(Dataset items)
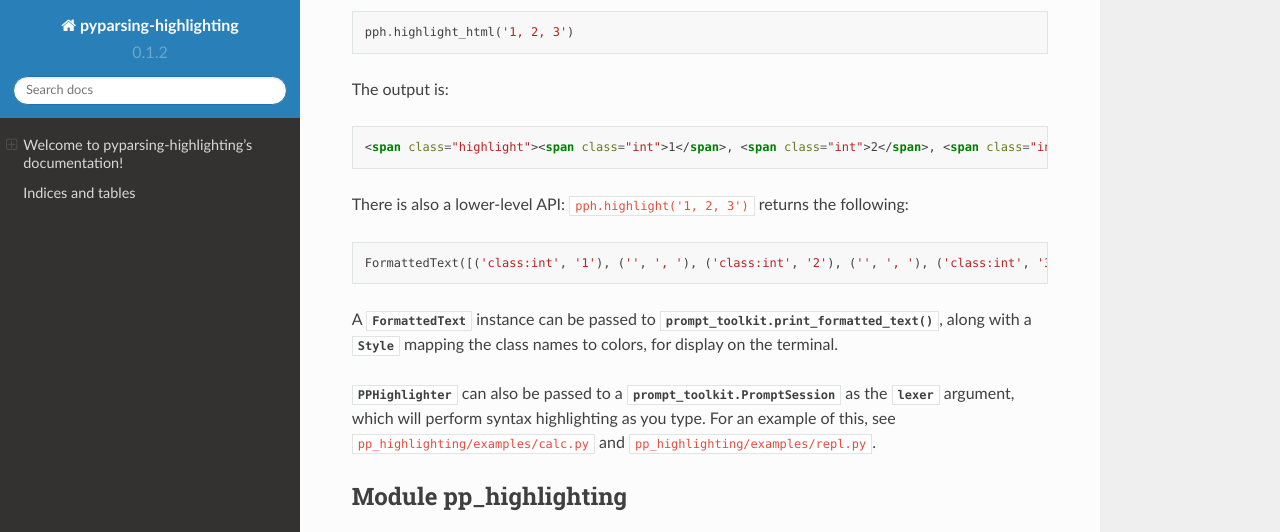
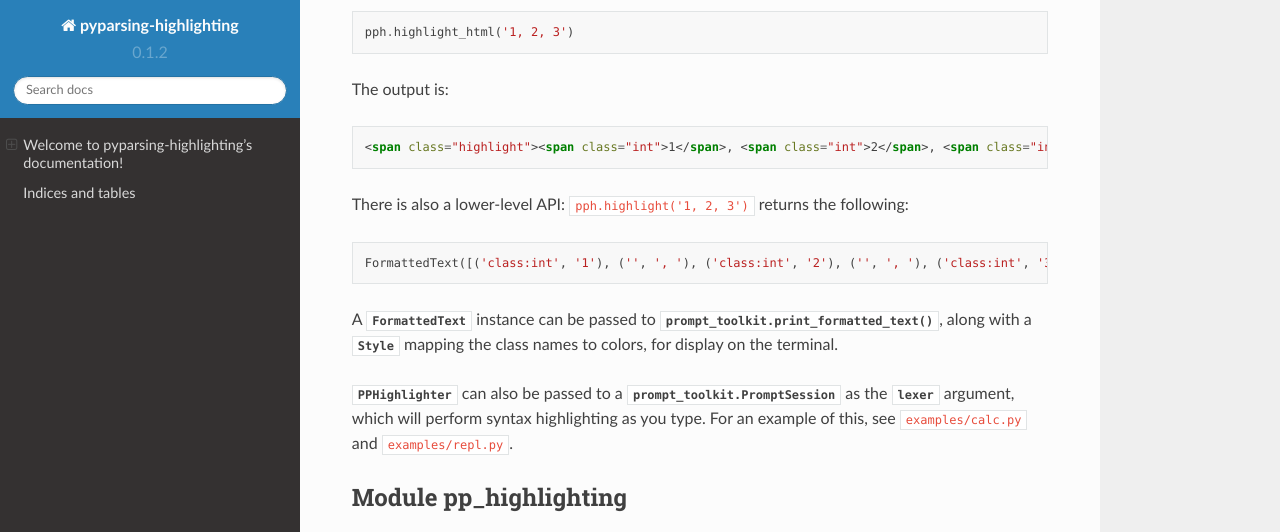
Before and after one commit to crowsonkb/pyparsing-highlighting, a Sphinx documentation site: the page built from docs/source/index.rst, in a window 1280 px wide and 900 px high, scrolled down 1240 px, cut to the strip 0-532 px from the top of the window. Built offline with Sphinx 7.4.7 and the Read the Docs theme 2.0.0, drawn with Linux system fonts in a browser that asks for light colours.

Commit message:
Update location of examples and tests in docs

```diff
--- a/README.rst
+++ b/README.rst
@@ -70,4 +70,4 @@
 
 A ``FormattedText`` instance can be passed to ``prompt_toolkit.print_formatted_text()``, along with a ``Style`` mapping the class names to colors, for display on the terminal.
 
-``PPHighlighter`` can also be passed to a ``prompt_toolkit.PromptSession`` as the ``lexer`` argument, which will perform syntax highlighting as you type. For an example of this, see ``pp_highlighting/examples/calc.py`` and ``pp_highlighting/examples/repl.py``.
+``PPHighlighter`` can also be passed to a ``prompt_toolkit.PromptSession`` as the ``lexer`` argument, which will perform syntax highlighting as you type. For an example of this, see ``examples/calc.py`` and ``examples/repl.py``.
--- a/docs/source/index.rst
+++ b/docs/source/index.rst
@@ -73,7 +73,7 @@
 
 A :class:`FormattedText` instance can be passed to :func:`prompt_toolkit.print_formatted_text`, along with a :class:`Style` mapping the class names to colors, for display on the terminal.
 
-:class:`PPHighlighter` can also be passed to a :class:`prompt_toolkit.PromptSession` as the `lexer` argument, which will perform syntax highlighting as you type. For an example of this, see ``pp_highlighting/examples/calc.py`` and ``pp_highlighting/examples/repl.py``.
+:class:`PPHighlighter` can also be passed to a :class:`prompt_toolkit.PromptSession` as the `lexer` argument, which will perform syntax highlighting as you type. For an example of this, see ``examples/calc.py`` and ``examples/repl.py``.
 
 Module pp_highlighting
 ----------------------
```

Aim of the exercise:
Show all lines above that contain "examples".

Response to the exercise:
Update location of examples and tests in docs
-``PPHighlighter`` can also be passed to a ``prompt_toolkit.PromptSession`` as the ``lexer`` argument, which will perform syntax highlighting as you type. For an example of this, see ``pp_highlighting/examples/calc.py`` and ``pp_highlighting/examples/repl.py``.
+``PPHighlighter`` can also be passed to a ``prompt_toolkit.PromptSession`` as the ``lexer`` argument, which will perform syntax highlighting as you type. For an example of this, see ``examples/calc.py`` and ``examples/repl.py``.
-:class:`PPHighlighter` can also be passed to a :class:`prompt_toolkit.PromptSession` as the `lexer` argument, which will perform syntax highlighting as you type. For an example of this, see ``pp_highlighting/examples/calc.py`` and ``pp_highlighting/examples/repl.py``.
+:class:`PPHighlighter` can also be passed to a :class:`prompt_toolkit.PromptSession` as the `lexer` argument, which will perform syntax highlighting as you type. For an example of this, see ``examples/calc.py`` and ``examples/repl.py``.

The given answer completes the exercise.